Omega-3 polyunsaturated fatty acids (PUFA) for type 2 diabetes mellitus
Hartweg J., Perera R., Montori V., Dinneen S., Neil HAW., Farmer A.
Background: People with type 2 diabetes mellitus are at increased risk from cardiovascular disease. Dietary omega-3 polyunsaturated fatty acids (PUFAs) are known to reduce triglyceride levels, but their impact on cholesterol levels, glycemic control and vascular outcomes are not well known. Objectives: To determine the effects of omega-3 PUFA supplementation on cardiovascular outcomes, cholesterol levels and glycemic control in people with type 2 diabetes mellitus. Search strategy: We carried out a comprehensive search of The Cochrane Library, MEDLINE, EMBASE, bibliographies of relevant papers and contacted experts for identifying additional trials.
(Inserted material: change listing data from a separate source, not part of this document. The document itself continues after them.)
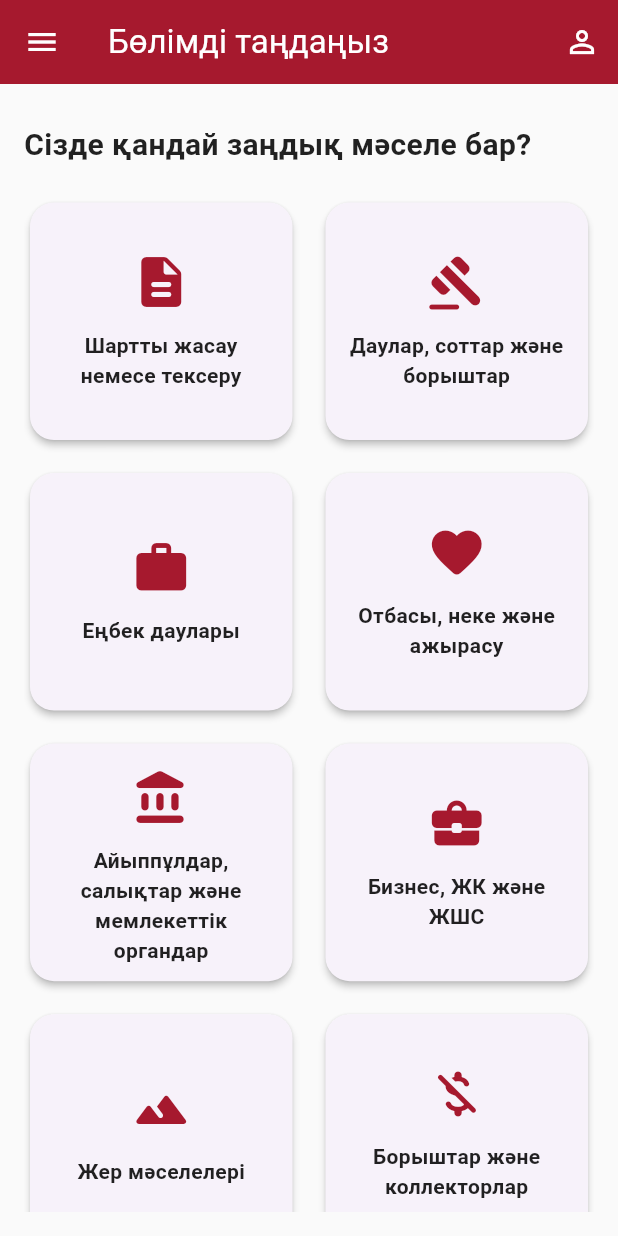
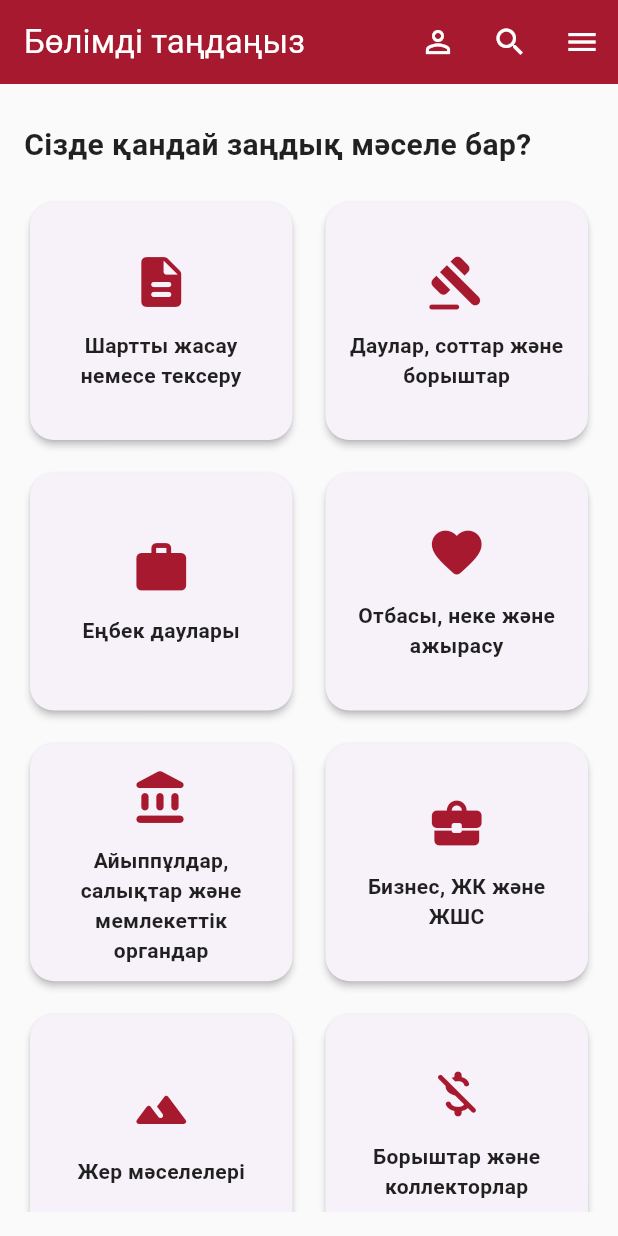
Before and after one commit to abeldinovtm-creator/applawyer, a Flutter app: the CategorySelectionScreen screen opened directly, on a phone screen of 412 x 824 dp. Run offline on Flutter 3.47's test engine with Material 3 defaults, Android fonts, the phone set to English and light mode, and no system bars; our stand-ins replace easy_localization, firebase_core, firebase_messaging, speech_to_text, supabase_flutter; accounts and stored records are empty.

Commit message:
feat: move menu to right, add keyword search to main screens
- CategorySelectionScreen: converted to StatefulWidget, menu button
  moved to right via automaticallyImplyLeading:false + Builder/openDrawer,
  search icon added to actions, filters categories grid in real-time
- LawyerDashboardScreen: same AppBar pattern, search filters cases tab
  by title/description/category/service_type
- Added search.hint / hint_cases / no_results keys to all 3 locales

Co-Authored-By: Claude Sonnet 4.6 <noreply@anthropic.com>

```diff
--- a/assets/translations/en.json
+++ b/assets/translations/en.json
@@ -199,6 +199,11 @@
     "enforcement": "Court enforcement / Bailiff",
     "other": "Other issue"
   },
+  "search": {
+    "hint": "Search by service...",
+    "hint_cases": "Search by cases...",
+    "no_results": "Nothing found"
+  },
   "region_picker": {
     "title": "Region",
     "reset": "Reset",
--- a/assets/translations/kk.json
+++ b/assets/translations/kk.json
@@ -199,6 +199,11 @@
     "enforcement": "Сот шешімін орындау / ЖСО",
     "other": "Басқа сұрақ"
   },
+  "search": {
+    "hint": "Қызметтер бойынша іздеу...",
+    "hint_cases": "Өтінімдер бойынша іздеу...",
+    "no_results": "Ештеңе табылмады"
+  },
   "region_picker": {
     "title": "Аймақ",
     "reset": "Барлығы",
--- a/assets/translations/ru.json
+++ b/assets/translations/ru.json
@@ -199,6 +199,11 @@
     "enforcement": "Исполнение решения суда / ЧСИ",
     "other": "Другой вопрос"
   },
+  "search": {
+    "hint": "Поиск по услугам...",
+    "hint_cases": "Поиск по заявкам...",
+    "no_results": "Ничего не найдено"
+  },
   "region_picker": {
     "title": "Регион",
     "reset": "Сбросить",
--- a/lib/main.dart
+++ b/lib/main.dart
@@ -218,12 +218,35 @@ class _AuthRouterState extends State<AuthRouter> {
   }
 }
 
-class CategorySelectionScreen extends StatelessWidget {
+class CategorySelectionScreen extends StatefulWidget {
   const CategorySelectionScreen({Key? key}) : super(key: key);
 
   @override
+  State<CategorySelectionScreen> createState() => _CategorySelectionScreenState();
+}
+
+class _CategorySelectionScreenState extends State<CategorySelectionScreen> {
+  bool _isSearching = false;
+  final _searchCtrl = TextEditingController();
+  String _searchQuery = '';
+
+  @override
+  void dispose() {
+    _searchCtrl.dispose();
+    super.dispose();
+  }
+
+  void _stopSearch() {
+    setState(() {
+      _isSearching = false;
+      _searchQuery = '';
+      _searchCtrl.clear();
+    });
+  }
+
+  @override
   Widget build(BuildContext context) {
-    final List<Map<String, dynamic>> categories = [
+    final List<Map<String, dynamic>> allCategories = [
       {'id': 'Составить или проверить договор', 'title': 'category.contract'.tr(), 'icon': Icons.description_rounded},
       {'id': 'Споры, суды и долги', 'title': 'category.disputes'.tr(), 'icon': Icons.gavel_rounded},
       {'id': 'Трудовые споры', 'title': 'category.labor'.tr(), 'icon': Icons.work_rounded},
@@ -237,11 +260,34 @@ class CategorySelectionScreen extends StatelessWidget {
       {'id': 'Другой вопрос', 'title': 'category.other'.tr(), 'icon': Icons.help_outline_rounded},
     ];
 
+    final categories = _searchQuery.isEmpty
+        ? allCategories
+        : allCategories.where((cat) {
+            final q = _searchQuery.toLowerCase();
+            return cat['title'].toString().toLowerCase().contains(q) ||
+                   cat['id'].toString().toLowerCase().contains(q);
+          }).toList();
+
     return Scaffold(
       drawer: const AppDrawer(role: 'client'),
       appBar: AppBar(
-        title: Text('category.screen_title'.tr()),
+        automaticallyImplyLeading: false,
+        title: _isSearching
+            ? TextField(
+                controller: _searchCtrl,
+                autofocus: true,
+                style: const TextStyle(color: Colors.white),
+                cursorColor: Colors.white,
+                decoration: InputDecoration(
+                  hintText: 'search.hint'.tr(),
+                  hintStyle: const TextStyle(color: Colors.white60),
+                  border: InputBorder.none,
+                ),
+                onChanged: (v) => setState(() => _searchQuery = v),
+              )
+            : Text('category.screen_title'.tr()),
         actions: [
+          if (!_isSearching) ...[
             IconButton(
               icon: const Icon(Icons.person_outline),
               tooltip: 'profile.title'.tr(),
@@ -250,19 +296,46 @@ class CategorySelectionScreen extends StatelessWidget {
                 MaterialPageRoute(builder: (_) => const ProfileScreen()),
               ),
             ),
+            IconButton(
+              icon: const Icon(Icons.search),
+              onPressed: () => setState(() => _isSearching = true),
+            ),
+          ] else
+            IconButton(
+              icon: const Icon(Icons.close),
+              onPressed: _stopSearch,
+            ),
+          Builder(
+            builder: (ctx) => IconButton(
+              icon: const Icon(Icons.menu),
+              onPressed: () => Scaffold.of(ctx).openDrawer(),
+            ),
+          ),
         ],
       ),
       body: Padding(
         padding: const EdgeInsets.all(16.0),
         child: Column(
-          crossAxisAlignment: CrossAxisAlignment.start, // ОШИБКА ИСПРАВЛЕНА: crossAxisAlignment вместо cross
+          crossAxisAlignment: CrossAxisAlignment.start,
           children: [
+            if (!_isSearching) ...[
               const SizedBox(height: 10),
               Text(
                 'category.welcome'.tr(),
                 style: const TextStyle(fontSize: 20, fontWeight: FontWeight.bold, color: Colors.black87),
               ),
               const SizedBox(height: 20),
+            ],
+            if (categories.isEmpty)
+              Expanded(
+                child: Center(
+                  child: Text(
+                    'search.no_results'.tr(),
+                    style: const TextStyle(color: Colors.grey, fontSize: 16),
+                  ),
+                ),
+              )
+            else
               Expanded(
                 child: GridView.builder(
                   gridDelegate: const SliverGridDelegateWithFixedCrossAxisCount(
```
Also changed, not shown: lib/lawyer_screen.dart (+53 -4 lines). Lines whose indentation alone changed are shown as unchanged.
Selection criteria: All randomised controlled trials were included where omega-3 PUFA supplementation or dietary intake was randomly allocated and unconfounded in people with type 2 diabetes. Authors of large trials were contacted for missing information. Data collection and analysis: Trials were assessed for inclusion. Authors were contacted formissing information. Data was extracted and quality assessed independently in duplicate. Fixed-effect meta-analysis was carried out. Main results: Twenty three randomised controlled trials (1075 participants) were included with a mean treatment duration of 8.9 weeks. The mean dose of omega-3 PUFA used in the trials was 3.5 g/d. No trials with vascular events or mortality endpoints were identified. Among those taking omega-3 PUFA triglyceride levels were significantly lowered by 0.45 mmol/L (95% confidence interval (CI) -0.58 to - 0.32, P < 0.00001) and VLDL cholesterol lowered by -0.07 mmol/L (95% CI -0.13 to 0.00, P = 0.04). LDL cholesterol levels were raised by 0.11 mmol/L (95% CI 0.00 to 0.22, P = 0.05). No significant change in or total or HDL cholesterol, HbA1c, fasting glucose, fasting insulin or body weight was observed. The increase in VLDL remained significant only in trials of longer duration and in hypertriglyceridemic patients. The elevation in LDL cholesterol was non-significant in subgroup analyses. No adverse effects of the intervention were reported. Authors' conclusions: Omega-3 PUFA supplementation in type 2 diabetes lowers triglycerides and VLDL cholesterol, but may raise LDL cholesterol (although results were non-significant in subgroups) and has no statistically significant effect on glycemic control or fasting insulin. Trials with vascular events or mortality defined endpoints are needed. Copyright © 2008 The Cochrane Collaboration. Published by John Wiley & Sons, Ltd.